The Tahoe Regional Planning Agency (TRPA) Governing Board on Wednesday unanimously approved Placer County’s Tahoe Basin Area Plan and the Tahoe City Lodge Project.

The City Lodge Project is a hotel that will replace blighted buildings near the Tahoe City Golf Course. The original development was built for the 1960's Olympic Games in Squaw Valley. "The project was never finished and consequently it was never brought up to code and has been like this for about 55-56 years," says Ron Treabes with the North Lake Tahoe Resort Association. 

The Tahoe Regional Planning Agency says the project is an example of how the Tahoe Basin Area Plan can be used to revitalize communities and restore the environmen. The 118-unit Tahoe City Lodge Project will redevelop a blighted building at the Tahoe City Golf Course into a Leadership in Energy and Environmental Design (LEED) level hotel with a mix of hotel rooms and one- and two-bedroom suites, a ground floor restaurant, a rooftop pool and bar, conference facilities, a new clubhouse for the golf course, and parking lot charging stations for zero-emission electric vehicles.
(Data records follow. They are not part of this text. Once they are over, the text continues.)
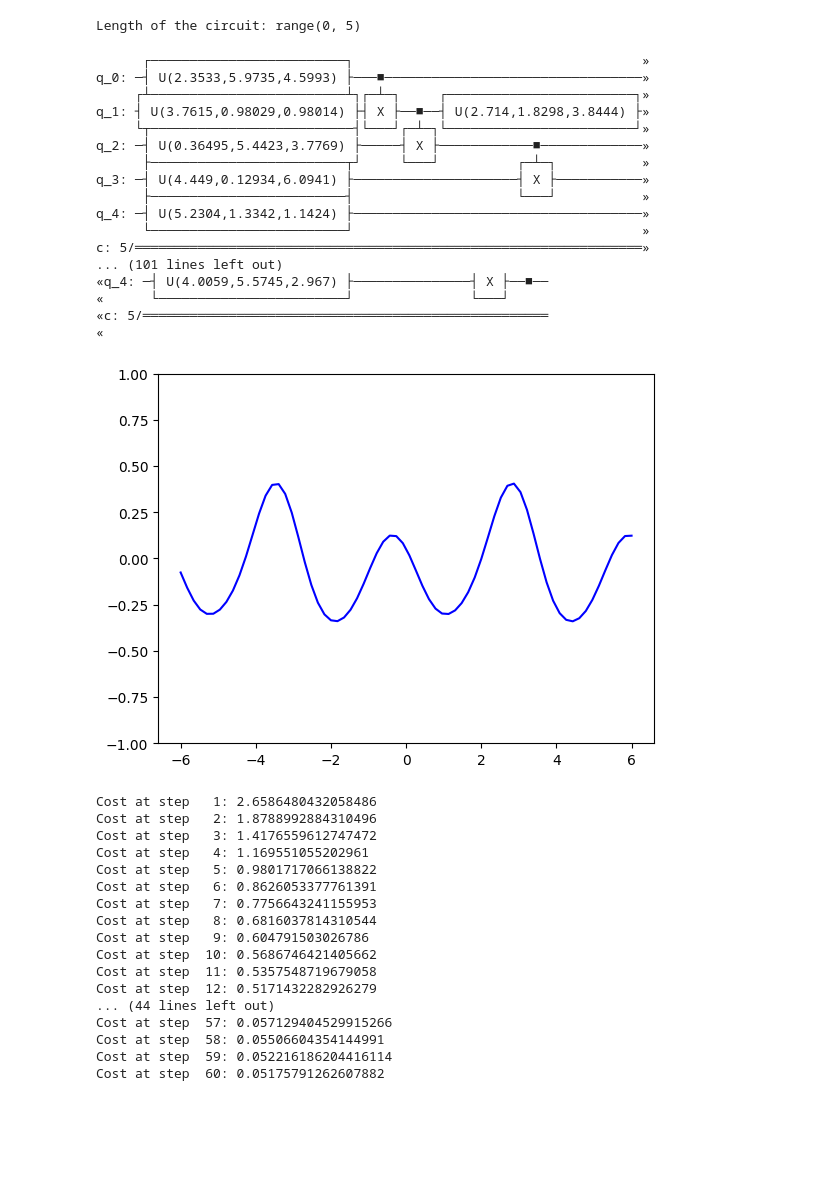
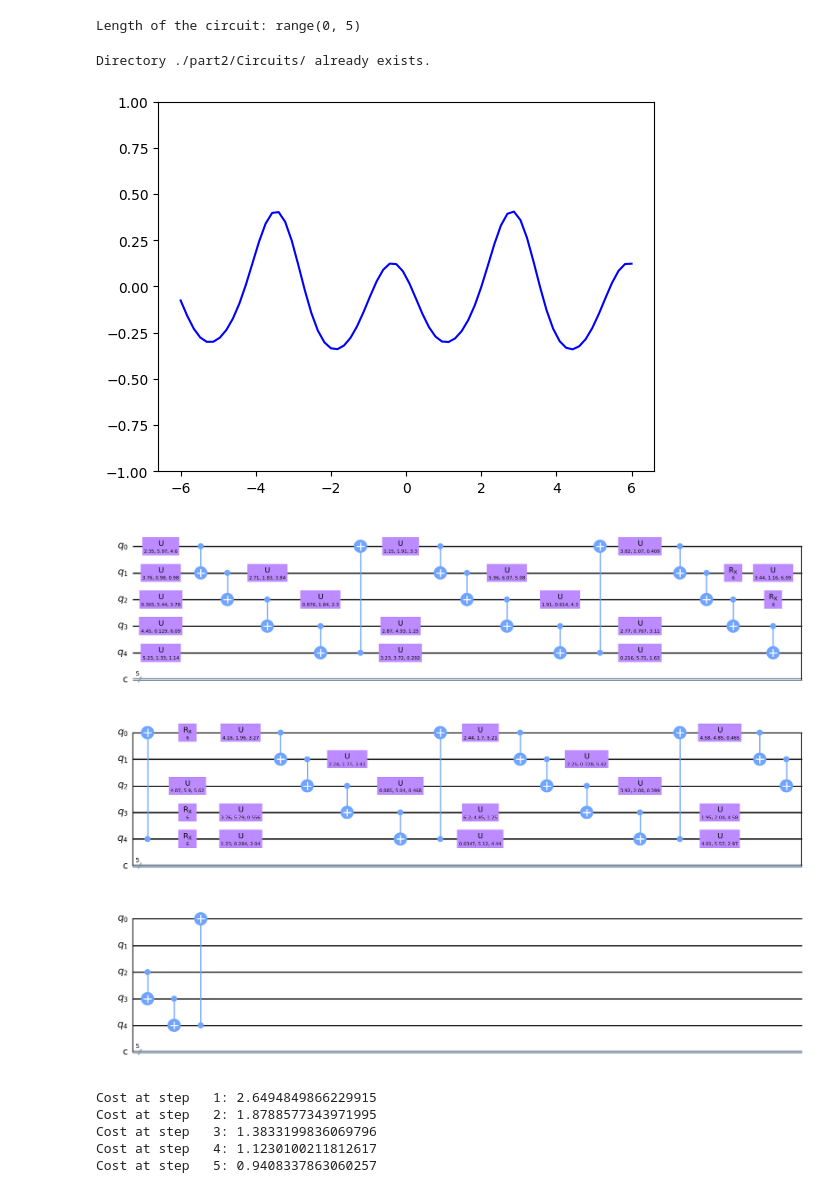
Before and after one commit to BatuhanGQskt/Fourier-Series-with-QML, a Jupyter notebook: Part 2.ipynb, the cells around one changed output. Saved outputs shown, nothing was run; the diff lists cells and outputs as text; code cells hidden in the pictures; blank space fills up the shorter version.

```diff
--- a/Part 2.ipynb
+++ b/Part 2.ipynb
@@ -38,7 +50,6 @@ class parallel_Qt_Device:
         self.W(weights[0])
         self.S(x)
         self.W(weights[1])
-
 
         return self.observe_wire(wires=0)
 
@@ -96,6 +107,7 @@ class parallel_Qt_Device:
 
     def draw(self):
         # Draw the circuit
+        return self.qc.draw('mpl')
         diagram = circuit_drawer(self.qc, output='text')
         print(diagram)
         #self.qc.draw()
@@ -150,36 +160,26 @@ Length of the circuit: range(0, 5)
 # %%
 trainable_block_layers = 3
 weights = 2*np.pi*np.random.random(size=(2, trainable_block_layers, r, 3))
 
 x = np.linspace(-6, 6, 70)
 random_quantum_model_y = [p_qt.run(weights, x=x_) for x_ in x]
-p_qt.draw()
+
+directory_path = "./part2/Circuits/"
+
+create_File(directory_path)
 p_qt.save_circuit_image('./part2/Circuits/r={}&degree={}_qc.png'.format(r, degree))
 
 init_weights = random_quantum_model_y
 
 plt.plot(x, random_quantum_model_y, c='blue')
 plt.ylim(-1,1)
 plt.show()
+
+p_qt.draw()
 # %% [output]
-      ┌─────────────────────────┐                                     »
-q_0: ─┤ U(2.3533,5.9735,4.5993) ├───■─────────────────────────────────»
-     ┌┴─────────────────────────┴┐┌─┴─┐     ┌────────────────────────┐»
-q_1: ┤ U(3.7615,0.98029,0.98014) ├┤ X ├──■──┤ U(2.714,1.8298,3.8444) ├»
-     └┬──────────────────────────┤└───┘┌─┴─┐└────────────────────────┘»
-q_2: ─┤ U(0.36495,5.4423,3.7769) ├─────┤ X ├────────────■─────────────»
-      ├─────────────────────────┬┘     └───┘          ┌─┴─┐           »
-q_3: ─┤ U(4.449,0.12934,6.0941) ├─────────────────────┤ X ├───────────»
-      ├─────────────────────────┤                     └───┘           »
-q_4: ─┤ U(5.2304,1.3342,1.1424) ├─────────────────────────────────────»
-      └─────────────────────────┘                                     »
-c: 5/═════════════════════════════════════════════════════════════════»
-... (101 lines left out)
-«q_4: ─┤ U(4.0059,5.5745,2.967) ├───────────────┤ X ├──■──
-«      └────────────────────────┘               └───┘
-«c: 5/════════════════════════════════════════════════════
-«
+Directory ./part2/Circuits/ already exists.
 [figure]
+[figure, added]
 # %%
 from qiskit.algorithms.optimizers import ADAM as AdamOptimizer
 from scipy.optimize import minimize
@@ -195,7 +195,7 @@ def cost(weights, x, y):
 w_shape = weights.shape
 
 max_steps = 1
-maxiter = 60
+maxiter = 5
 lr=0.3
 opt = AdamOptimizer(maxiter=maxiter, lr=lr)
 batch_size = 25
@@ -225,23 +225,11 @@ for step in range(max_steps):
     #if (step + 1) % 10 == 0:
     #print("Cost at step {0:3}: {1}".format(step + 1, cst))
 # %% [output]
-Cost at step   1: 2.6586480432058486
-Cost at step   2: 1.8788992884310496
-Cost at step   3: 1.4176559612747472
-Cost at step   4: 1.169551055202961
-Cost at step   5: 0.9801717066138822
-Cost at step   6: 0.8626053377761391
-Cost at step   7: 0.7756643241155953
-Cost at step   8: 0.6816037814310544
-Cost at step   9: 0.604791503026786
-Cost at step  10: 0.5686746421405662
-Cost at step  11: 0.5357548719679058
-Cost at step  12: 0.5171432282926279
-... (44 lines left out)
-Cost at step  57: 0.057129404529915266
-Cost at step  58: 0.05506604354144991
-Cost at step  59: 0.052216186204416114
-Cost at step  60: 0.05175791262607882
+Cost at step   1: 2.6494849866229915
+Cost at step   2: 1.8788577343971995
+Cost at step   3: 1.3833199836069796
+Cost at step   4: 1.1230100211812617
+Cost at step   5: 0.9408337863060257
 # %%
 weights = np.reshape(weights, w_shape)
 predictions = [p_qt.run(weights, x=x_) for x_ in x]
```
Also changed, not shown: parts of 7 cells of this notebook, 1 other file.
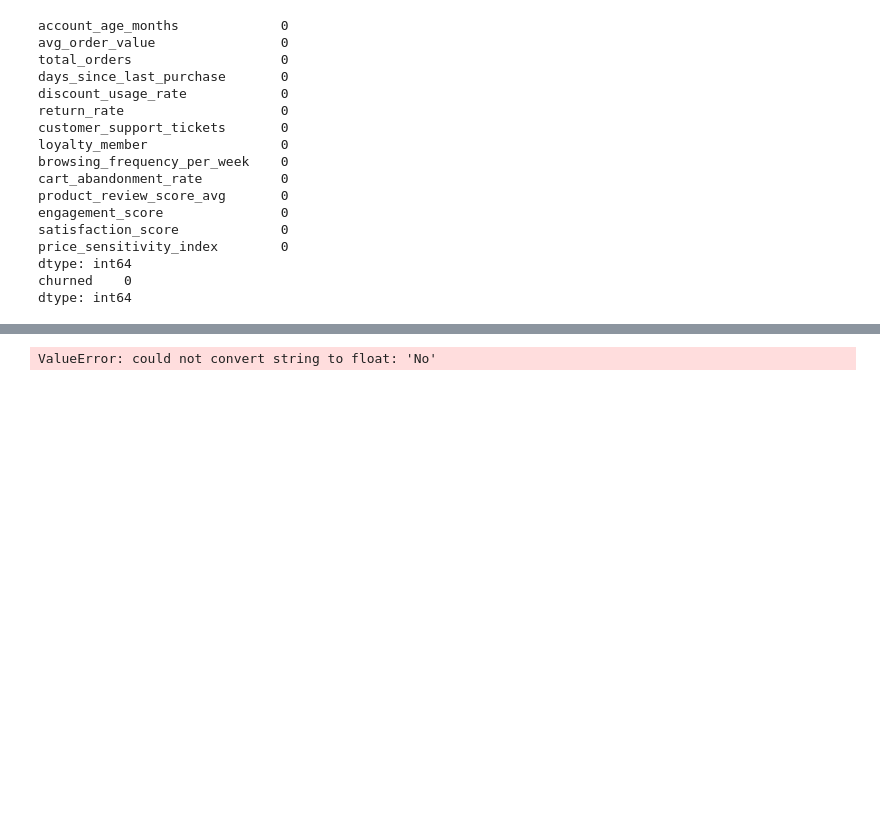
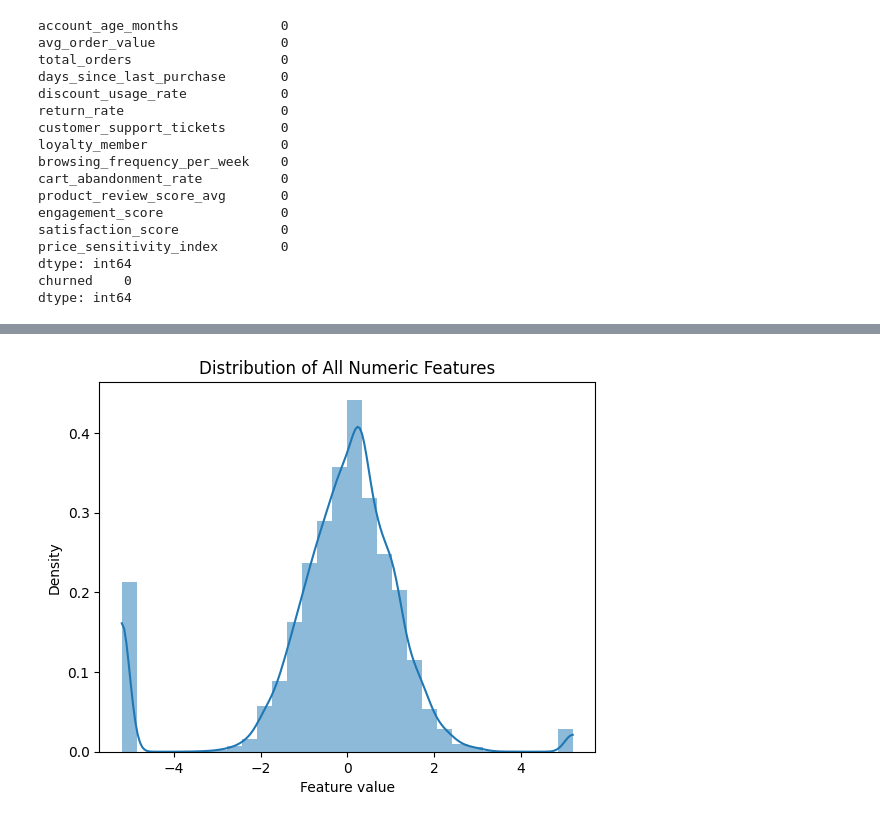
Before and after one commit to MuhammadSaadibnMaqsood/Machine-Learning-E-Commerce-Customer-Churn-Model, a Jupyter notebook: customer_chrun_model.ipynb, the cells around one changed output, grey strips where cells are left out. Drawn from its saved outputs; the diff is of its cells as text; code cells hidden in the pictures; blank space fills up the shorter version.

Commit message:
Feat: implemnent standardization and normalization

```diff
--- a/customer_chrun_model.ipynb
+++ b/customer_chrun_model.ipynb
@@ -51,6 +69,36 @@ x_train, x_test, y_train, y_test = train_test_split(X, Y, test_size=0.2, random_
+# %%
+from sklearn.preprocessing import QuantileTransformer
+
+# Initialize the transformer
+# qt = QuantileTransformer(n_quantiles=
+qt = QuantileTransformer(n_quantiles=1000, output_distribution='normal', random_state=42)
+# Select your continuous numerical columns
+num_cols = ['account_age_months', 'avg_order_value', 'total_orders',
+            'days_since_last_purchase', 'discount_usage_rate', 'return_rate',
+            'customer_support_tickets', 'browsing_frequency_per_week',
+            'cart_abandonment_rate', 'product_review_score_avg',
+            'engagement_score', 'satisfaction_score', 'price_sensitivity_index']
+
+# Fit and transform the data
+X[num_cols] = qt.fit_transform(X[num_cols])
+# %%
+# Show all numeric feature values in one histogram
+numeric_values = X[num_cols].melt(value_vars=num_cols)['value']
+
+sns.histplot(
+    numeric_values,
+    kde=True,
+    stat="density",
+    linewidth=0,
+    bins=30,
+)
+plt.title('Distribution of All Numeric Features')
+plt.xlabel('Feature value')
+plt.ylabel('Density')
+plt.show()
+# %% [output]
+[figure, added]
 # %%
-# train the model
 model = LogisticRegression()
-model.fit(x_train, y_train)
+model.fit(x_train_scaled, y_train.values.ravel()) # .values.ravel() removes a sklearn warning
+y_pred = model.predict(x_test_scaled)
-# %% [output]
-ValueError: could not convert string to float: 'No'
```
Also changed, not shown: parts of 3 cells of this notebook.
The project will reduce coverage at the site by 10,080 square feet and restore 1.7 acres of stream environment zone.

“[Wednesday's] approval reflects the hard work and support of many stakeholders in the Tahoe City community, all of whom helped shape this project to be a win for the local economy, a win for the environment, and a win for the future of Tahoe City,” said Samir Tuma, the Tahoe City Lodge project applicant. “As the first new North Shore lodging project in decades, we’re excited to bring visitors to local businesses, employ local residents, and help catalyze the revitalization of the community.”

With the City Lodge Project moving forward, nearby businesses are expected to benefit as well. With added value to the area, comes higher prices, which makes it difficult to find affordable housing for the workforce.

The TRPA says to help address Lake Tahoe’s affordable housing crisis, the area plan allows property owners to build secondary dwelling units, or “mother-in-law units,” regardless of their lot’s size, providing greater housing options. The new units must be deed restricted affordable housing and cannot be used as vacation rentals.

"We are desperate. If I have a vacancy which doesn't happen often on one of my units, I will get 75 calls with one Craigslist entry," says north Tahoe resident Teresa May. She says there is still work to be done but Placer County is moving in the right direction. She says allowing additional units, with restrictions, make it more affordable for owners and renters. 

"[My tenant's] utilities are included, he has a good deal. It is subsidized by me, sort of, but he's helping me too, it is a true partnership that we have," says May.

The Tahoe Basin Area Plan also includes measures to address traffic and congestion in North Shore communities, including parking management strategies, wayfinding signage, trip reduction and transportation demand management plans, and adaptive traffic management plans for state Route 267 and state Route 89. More specific plans for solutions are expected to come sometime in February.